And they gave renewed life to those who influenced them: Todd Terry, Basement Jaxx,Â and Etienne de Crecy, to name a fewâwho all released full-lengths, withÂ de CrecyÂ stating, âHouse music became interesting again in the last two years.Â There was a new energy and freshness. I wanted to do it again because the music was close to the music I used to make 20 years ago.âÂ
One of the godfathers of house on the West Coast, Marques Wyatt observes, âThe influence of â90s house music is definitely there, but sonically, Disclosureâs sound is now.Â When I play older songs alongsideÂ theirs, I haveÂ to do a ton of EQing for it to match. Itâs very evident there is substance there.
It was pretty amazing to see them at Coachella at the Outdoor Theatre. After going to Coachella for so many years, hereâs someone doingÂ deep house on an outdoor stage;Â itâs packed front to back, and everyoneâs singing.âÂ Â Â
DisclosureÂ alsoÂ headlinesÂ a like-minded stage at EDC and at the same time, hasÂ its own shows at the 15,000+ capacity Los Angeles SportsÂ Arena and New Yorkâs 18,000+ Madison Square Garden.Â âWe were skeptical about EDC.Â AviciiÂ wasÂ onÂ theÂ main stageÂ as we played,â says Guy.
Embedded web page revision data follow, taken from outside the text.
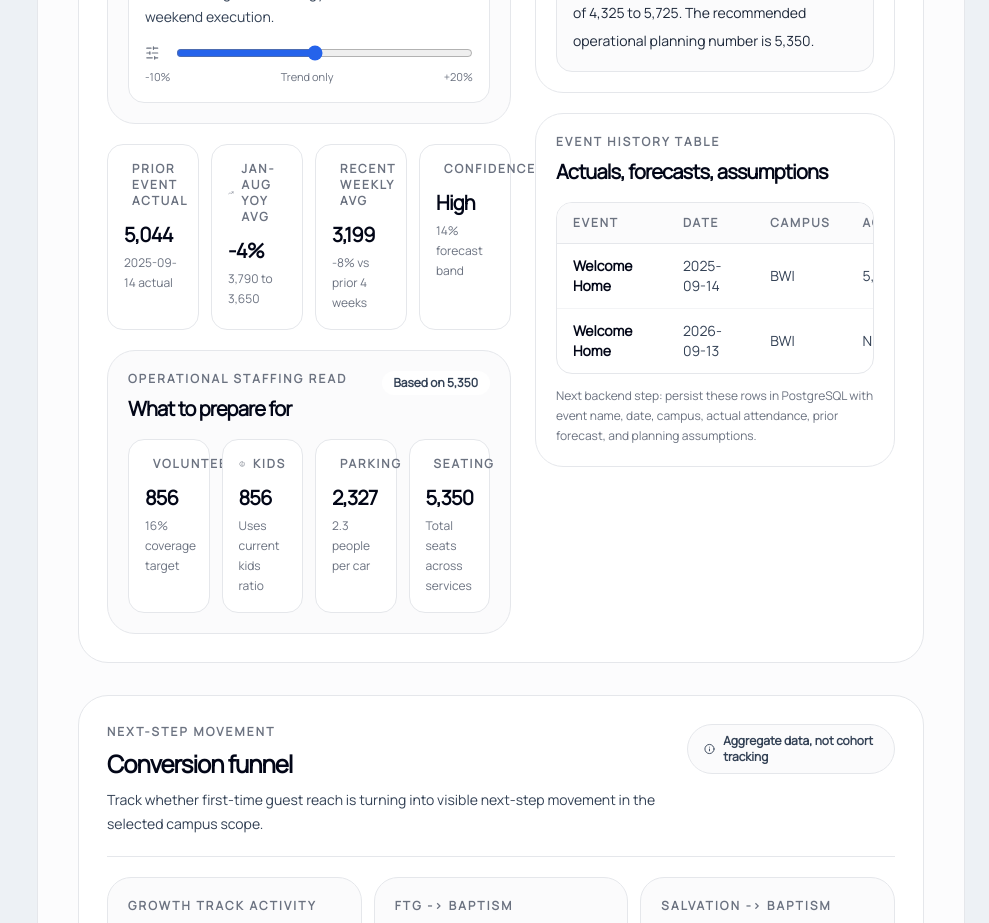
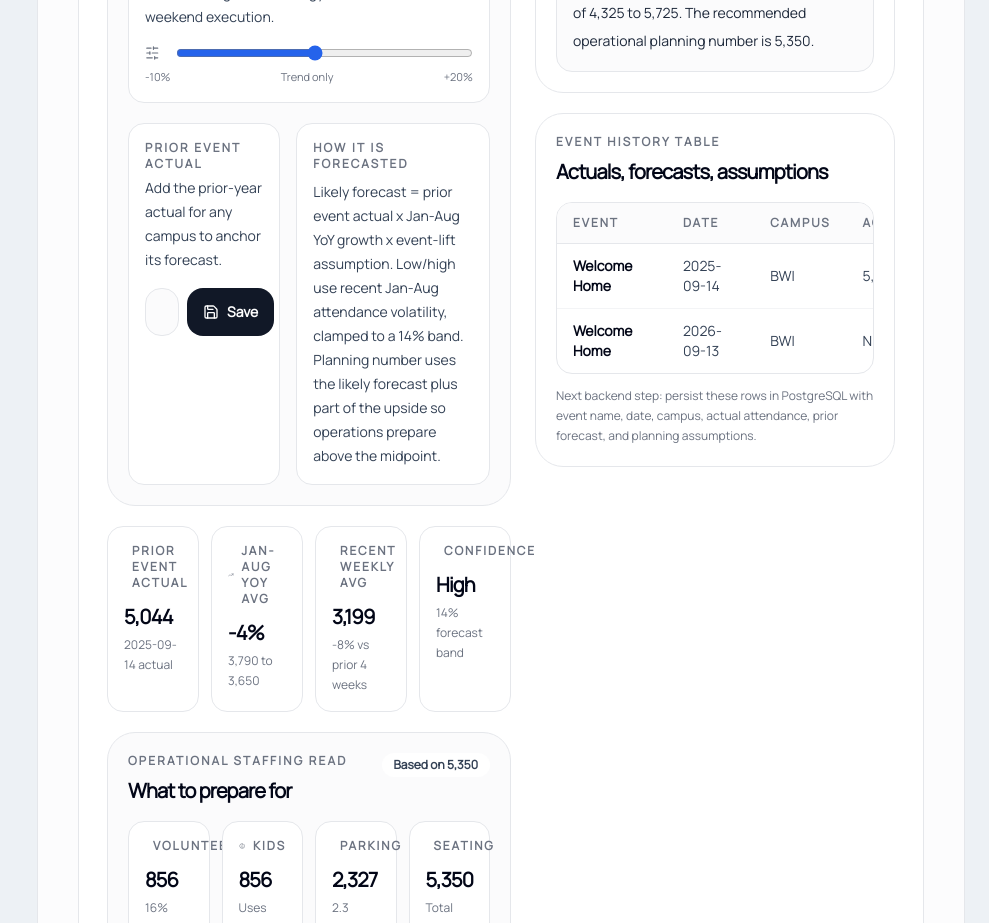
Before and after one commit to richardjom/campus-dashboard, a React (Vite) app: page /dashboard in a window 1280 px wide. Shown: the part 1820-2743 px from the top of the page, without its empty margins (291-1280 px from the left). Built offline with nearby package versions, Linux system fonts and the light colour scheme.

Commit message:
Support campus-level event forecast actuals

```diff
--- a/src/components/event-forecast-planner.tsx
+++ b/src/components/event-forecast-planner.tsx
@@ -4,6 +4,7 @@ import {
   CalendarDays,
   Car,
   MessageSquare,
+  Save,
   SlidersHorizontal,
   Target,
   TrendingUp,
@@ -29,6 +30,11 @@ type PlanningHistoryRow = {
   actualAttendance: number | null;
   priorForecast: number | null;
   assumptions: string;
+};
+
+type StoredPlanningHistoryPayload = {
+  updatedAt: string;
+  rows: PlanningHistoryRow[];
 };
 
 type ForecastResult = {
@@ -106,6 +112,79 @@ const seededPlanningHistory: PlanningHistoryRow[] = [
   },
 ];
 
+const planningHistoryStorageKey = "church-dashboard-event-planning-history";
+
+function readPlanningHistoryRows() {
+  if (typeof window === "undefined") {
+    return seededPlanningHistory;
+  }
+
+  const rawValue = window.localStorage.getItem(planningHistoryStorageKey);
+
+  if (!rawValue) {
+    return seededPlanningHistory;
+  }
+
+  try {
+    const payload = JSON.parse(rawValue) as StoredPlanningHistoryPayload;
+    const storedRows = Array.isArray(payload.rows) ? payload.rows.filter(isPlanningHistoryRow) : [];
+    return mergePlanningHistoryRows([...seededPlanningHistory, ...storedRows]);
+  } catch {
+    return seededPlanningHistory;
+  }
+}
+
+function writePlanningHistoryRows(rows: PlanningHistoryRow[]) {
+  if (typeof window === "undefined") {
+    return;
+  }
+
+  const payload: StoredPlanningHistoryPayload = {
+    updatedAt: new Date().toISOString(),
+    rows: mergePlanningHistoryRows(rows),
+  };
+
+  window.localStorage.setItem(planningHistoryStorageKey, JSON.stringify(payload));
+}
+
+function upsertPlanningHistoryRow(rows: PlanningHistoryRow[], row: PlanningHistoryRow) {
+  return mergePlanningHistoryRows([...rows, row]);
+}
+
+function mergePlanningHistoryRows(rows: PlanningHistoryRow[]) {
+  const merged = new Map<string, PlanningHistoryRow>();
+
+  rows.forEach((row) => {
+    merged.set(getPlanningHistoryKey(row), row);
+  });
+
+  return Array.from(merged.values()).sort((left, right) => {
+    if (left.date !== right.date) return left.date.localeCompare(right.date);
+    if (left.campus !== right.campus) return left.campus.localeCompare(right.campus);
+    return left.eventName.localeCompare(right.eventName);
+  });
+}
+
+function getPlanningHistoryKey(row: PlanningHistoryRow) {
+  return `${row.eventName}|${row.campus}|${row.date}`;
+}
+
+function isPlanningHistoryRow(candidate: unknown): candidate is PlanningHistoryRow {
+  if (!candidate || typeof candidate !== "object") {
+    return false;
+  }
+
+  const row = candidate as PlanningHistoryRow;
+  return (
+    bigFivePlanningEvents.some((event) => event.eventName === row.eventName) &&
+    typeof row.campus === "string" &&
+    typeof row.date === "string" &&
+    (row.actualAttendance === null || typeof row.actualAttendance === "number") &&
+    (row.priorForecast === null || typeof row.priorForecast === "number") &&
+    typeof row.assumptions === "string"
+  );
+}
+
 const sampleQuestions = [
   "What is the likely BWI projection for Welcome Home 2026?",
   "How much is BWI up year over year?",
@@ -129,6 +208,9 @@ export function EventForecastPlanner({
   const selectedEvent = bigFivePlanningEvents.find((event) => event.eventName === eventName) ?? bigFivePlanningEvents[2];
   const [eventLiftPct, setEventLiftPct] = useState(selectedEvent.defaultLiftPct);
   const [question, setQuestion] = useState(sampleQuestions[0]);
+  const [planningHistory, setPlanningHistory] = useState<PlanningHistoryRow[]>(() => readPlanningHistoryRows());
+  const [priorActualInput, setPriorActualInput] = useState("");
+  const [historyMessage, setHistoryMessage] = useState("");
 
   useEffect(() => {
     if (!availableCampuses.includes(campus) && availableCampuses.length > 0) {
@@ -141,10 +223,37 @@ export function EventForecastPlanner({
   }, [selectedEvent.defaultLiftPct, eventName]);
 
   const forecast = useMemo(
-    () => buildForecast(metrics, eventRecords, campus, selectedEvent, eventLiftPct),
-    [campus, eventLiftPct, eventRecords, metrics, selectedEvent],
+    () => buildForecast(metrics, eventRecords, planningHistory, campus, selectedEvent, eventLiftPct),
+    [campus, eventLiftPct, eventRecords, metrics, planningHistory, selectedEvent],
   );
   const answer = useMemo(() => answerForecastQuestion(question, forecast), [forecast, question]);
+
+  useEffect(() => {
+    setPriorActualInput(forecast.priorEventActual === null ? "" : String(forecast.priorEventActual));
+    setHistoryMessage("");
+  }, [campus, eventName, forecast.priorEventActual]);
+
+  const savePriorActual = () => {
+    const parsed = Number(priorActualInput.replace(/,/g, ""));
+
+    if (!Number.isFinite(parsed) || parsed <= 0) {
+      setHistoryMessage("Enter a valid prior event attendance number before saving.");
+      return;
+    }
+
+    const row: PlanningHistoryRow = {
+      eventName,
+      campus,
+      date: selectedEvent.priorDate,
+      actualAttendance: Math.round(parsed),
+      priorForecast: null,
+      assumptions: "Manual prior-year event actual entered in the dashboard forecast planner.",
+    };
+    const nextHistory = upsertPlanningHistoryRow(planningHistory, row);
+    setPlanningHistory(nextHistory);
+    writePlanningHistoryRows(nextHistory);
+    setHistoryMessage(`Saved ${campus} ${eventName} ${selectedEvent.priorDate} actual at ${Math.round(parsed).toLocaleString()}.`);
+  };
 
   return (
     <section className="rounded-[30px] border border-gray-200 bg-white p-6 lg:p-7">
@@ -260,6 +369,43 @@ export function EventForecastPlanner({
                 <span>-10%</span>
                 <span>Trend only</span>
                 <span>+20%</span>
+              </div>
+            </div>
+
+            <div className="mt-5 grid gap-4 lg:grid-cols-[minmax(0,0.88fr)_minmax(0,1.12fr)]">
+              <div className="rounded-2xl border border-gray-200 bg-white p-4">
+                <p className="text-xs font-semibold uppercase tracking-[0.18em] text-gray-500">Prior event actual</p>
+                <p className="mt-1 text-sm leading-6 text-slate-700">
+                  Add the prior-year actual for any campus to anchor its forecast.
+                </p>
+                <div className="mt-4 flex gap-2">
+                  <input
+                    type="number"
+                    min="0"
+                    value={priorActualInput}
+                    onChange={(event) => setPriorActualInput(event.target.value)}
+                    className="h-12 min-w-0 flex-1 rounded-2xl border border-gray-200 bg-[#fbfbfc] px-4 text-sm font-medium text-slate-900 outline-none transition focus:border-[#2563eb]"
+                    placeholder="5044"
+                  />
+                  <button
+                    type="button"
+                    onClick={savePriorActual}
+                    className="inline-flex h-12 items-center gap-2 rounded-2xl bg-[#111827] px-4 text-sm font-semibold text-white transition hover:bg-black"
+                  >
+                    <Save className="h-4 w-4" />
+                    Save
+                  </button>
+                </div>
+                {historyMessage && <p className="mt-3 text-xs leading-5 text-slate-600">{historyMessage}</p>}
+              </div>
+
+              <div className="rounded-2xl border border-gray-200 bg-white p-4">
+                <p className="text-xs font-semibold uppercase tracking-[0.18em] text-gray-500">How it is forecasted</p>
+                <p className="mt-2 text-sm leading-6 text-slate-700">
+                  Likely forecast = prior event actual x Jan-Aug YoY growth x event-lift assumption. Low/high use
+                  recent Jan-Aug attendance volatility, clamped to a {forecast.confidenceBandPct}% band. Planning number
+                  uses the likely forecast plus part of the upside so operations prepare above the midpoint.
+                </p>
               </div>
             </div>
           </div>
@@ -387,13 +533,14 @@ export function EventForecastPlanner({
 function buildForecast(
   metrics: SundayMetric[],
   eventRecords: BigEventRecord[],
+  planningHistory: PlanningHistoryRow[],
   campus: string,
   event: BigFivePlanningEvent,
   eventLiftPct: number,
 ): ForecastResult {
   const currentYear = event.eventDate.slice(0, 4);
   const priorYear = String(Number(currentYear) - 1);
-  const priorEventActual = getPriorEventActual(campus, event.eventName, priorYear, eventRecords);
+  const priorEventActual = getPriorEventActual(campus, event.eventName, priorYear, eventRecords, planningHistory);
   const priorJanAug = getCampusAttendanceWindow(metrics, campus, priorYear, 1, 8);
   const currentJanAug = getCampusAttendanceWindow(metrics, campus, currentYear, 1, 8);
   const janAugGrowthPct = percentChangeNullable(currentJanAug.average, priorJanAug.average);
@@ -413,7 +560,7 @@ function buildForecast(
       : priorEventActual !== null && (currentJanAug.average !== null || recentTrend.recentAverage !== null)
         ? "Medium"
         : "Directional";
-  const historyRows = buildPlanningHistoryRows(campus, event, priorEventActual, likely, janAugGrowthPct, eventLiftPct);
+  const historyRows = buildPlanningHistoryRows(campus, event, planningHistory, priorEventActual, likely, janAugGrowthPct, eventLiftPct);
 
   return {
     campus,
@@ -447,13 +594,14 @@ function getPriorEventActual(
   eventName: BigFiveEventName,
   priorYear: string,
   eventRecords: BigEventRecord[],
+  planningHistory: PlanningHistoryRow[],
 ) {
-  const seeded = seededPlanningHistory.find(
+  const saved = planningHistory.find(
     (row) => row.campus === campus && row.eventName === eventName && row.date.startsWith(priorYear),
   );
 
-  if (seeded?.actualAttendance) {
-    return seeded.actualAttendance;
+  if (saved?.actualAttendance) {
+    return saved.actualAttendance;
   }
 
   if (campus !== "Network") {
@@ -470,12 +618,13 @@ function getPriorEventActual(
 function buildPlanningHistoryRows(
   campus: string,
   event: BigFivePlanningEvent,
+  planningHistory: PlanningHistoryRow[],
   priorEventActual: number | null,
   likelyForecast: number | null,
   janAugGrowthPct: number | null,
   eventLiftPct: number,
 ): PlanningHistoryRow[] {
-  const seededRows = seededPlanningHistory.filter((row) => row.campus === campus && row.eventName === event.eventName);
+  const savedRows = planningHistory.filter((row) => row.campus === campus && row.eventName === event.eventName);
   const currentRow: PlanningHistoryRow = {
     eventName: event.eventName,
     campus,
@@ -488,7 +637,7 @@ function buildPlanningHistoryRows(
         : `Forecast uses prior actual ${priorEventActual.toLocaleString()}, Jan-Aug YoY trend ${formatSignedPercent(janAugGrowthPct, "N/A")}, and ${formatSignedPercent(eventLiftPct)} event lift.`,
   };
 
-  return [...seededRows, currentRow];
+  return [...savedRows, currentRow];
 }
 
 function getCampusAttendanceWindow(
```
âWeÂ never compromise, we play straight up house music, no EDM at all. We had such a great crowd, huge tent, packed. I have no doubt if we were on the main stage at EDC that it wouldnât work, not yet anyway. Times havenât changed enough yet for it to work. Itâs happened in the UK. Two years later it will happen here.Â You havenât got to deleteÂ oneÂ sound to have another one happening.Â
He continues,Â âEDM is such an all-encompassing term in the US. If you take any DJ, you become EDM if you play music around that speed. Sonically, weâre miles away in term of the music we make.âÂ
In its native UK, Disclosure is a house-pop act, placing farÂ from what that country considers EDM, such as TiÃ«sto, Calvin Harris, Dillon Francis.Â
They have been hosting their Wildlife events at clubs,Â curating nights,Â hosting stages at festivals, and earlier this year, joining up with Rudimental for their ownÂ Wildlife Festival where Nas and Wu-Tang Clan immediately answeredÂ âyesâÂ when asked to perform, which was a âwhoaâÂ moment for all involved.Â
âGuy never becomes used to the success,â saysÂ Howard ofÂ his brotherâs most endearing characteristic. âWhen weâre meeting famous people, heâs always like, âwow,â whereas Iâm over that part. Except when I met Sting,Â I was pretty excited because I grew up learning the bass toÂ himÂ so that was a big deal for meâandÂ he said I was a good bass player.âÂ
While heÂ may be âoverâ the ideaÂ of flirting with celebrities,Â itâs his brother who is in a serious relationshipÂ far away from their high profile, sometimes plastic appeal.Â âHowardâs girlfriend is his first love,â saysÂ GuyÂ (who is single after the demise of a long-term relationship)Â affectionately about his younger brotherâs most endearing trait.
âThey live together. Theyâre definitely going to stay together forever. Heâs settled down withÂ the attitude of a 40-year-old man, which is cool.â
words: LILY MOAYERIÂ portraits: SIMON EMMETT live shot: ANDREW RAUNER